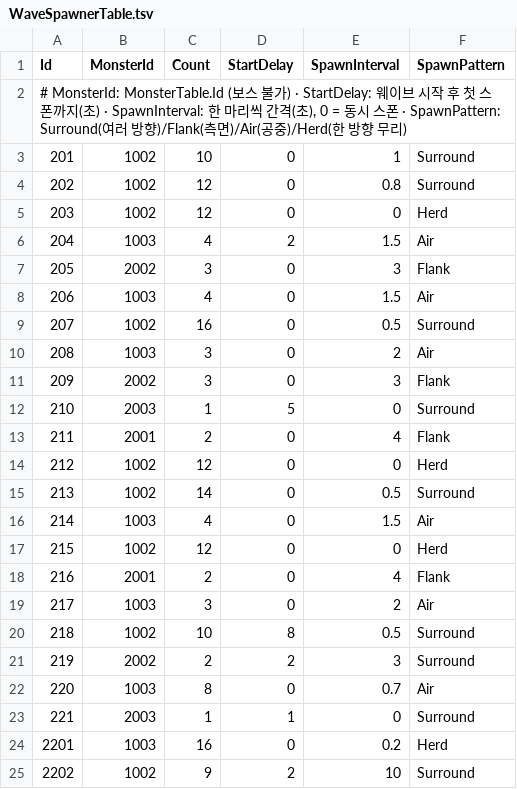
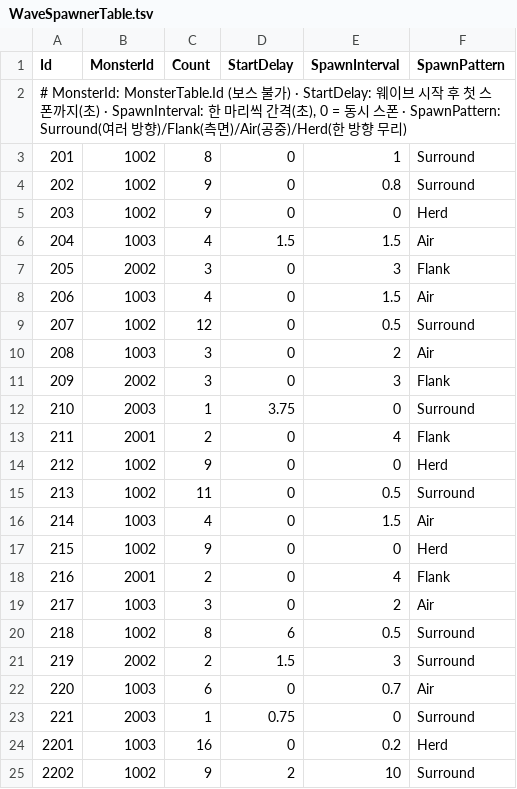
Before and after one commit to KooHoo-Dev/3rd_3D_1-3D-Project-team_even, a TSV file: Assets/StreamingAssets/Tables/WaveSpawnerTable.tsv, drawn as a sheet; only a part is shown.

```diff
--- a/Assets/StreamingAssets/Tables/WaveSpawnerTable.tsv
+++ b/Assets/StreamingAssets/Tables/WaveSpawnerTable.tsv
@@ -2,23 +2,23 @@ Id	MonsterId	Count	StartDelay	SpawnInterval	SpawnPattern
 # MonsterId: MonsterTable.Id (보스 불가)  ·  StartDelay: 웨이브 시작 후 첫 스폰까지(초)  ·  SpawnInterval: 한 마리씩 간격(초), 0 = 동시 스폰  ·  SpawnPattern: Surround(여러 방향)/Flank(측면)/Air(공중)/Herd(한 방향 무리)
-201	1002	10	0	1	Surround
-202	1002	12	0	0.8	Surround
-203	1002	12	0	0	Herd
-204	1003	4	2	1.5	Air
+201	1002	8	0	1	Surround
+202	1002	9	0	0.8	Surround
+203	1002	9	0	0	Herd
+204	1003	4	1.5	1.5	Air
 205	2002	3	0	3	Flank
 206	1003	4	0	1.5	Air
-207	1002	16	0	0.5	Surround
+207	1002	12	0	0.5	Surround
 208	1003	3	0	2	Air
 209	2002	3	0	3	Flank
-210	2003	1	5	0	Surround
+210	2003	1	3.75	0	Surround
 211	2001	2	0	4	Flank
-212	1002	12	0	0	Herd
-213	1002	14	0	0.5	Surround
+212	1002	9	0	0	Herd
+213	1002	11	0	0.5	Surround
 214	1003	4	0	1.5	Air
-215	1002	12	0	0	Herd
+215	1002	9	0	0	Herd
 216	2001	2	0	4	Flank
 217	1003	3	0	2	Air
-218	1002	10	8	0.5	Surround
-219	2002	2	2	3	Surround
-220	1003	8	0	0.7	Air
-221	2003	1	1	0	Surround
+218	1002	8	6	0.5	Surround
+219	2002	2	1.5	3	Surround
+220	1003	6	0	0.7	Air
+221	2003	1	0.75	0	Surround
 2201	1003	16	0	0.2	Herd
```
Also changed, not shown: Assets/StreamingAssets/Tables/WaveStageTable.tsv, Assets/StreamingAssets/Tables/WaveTable.tsv.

**Task directions**
Pick out every line above that holds the word "WaveSpawnerTable" and copy it.

**Your response**
Before and after one commit to KooHoo-Dev/3rd_3D_1-3D-Project-team_even, a TSV file: Assets/StreamingAssets/Tables/WaveSpawnerTable.tsv, drawn as a sheet; only a part is shown.
--- a/Assets/StreamingAssets/Tables/WaveSpawnerTable.tsv
+++ b/Assets/StreamingAssets/Tables/WaveSpawnerTable.tsv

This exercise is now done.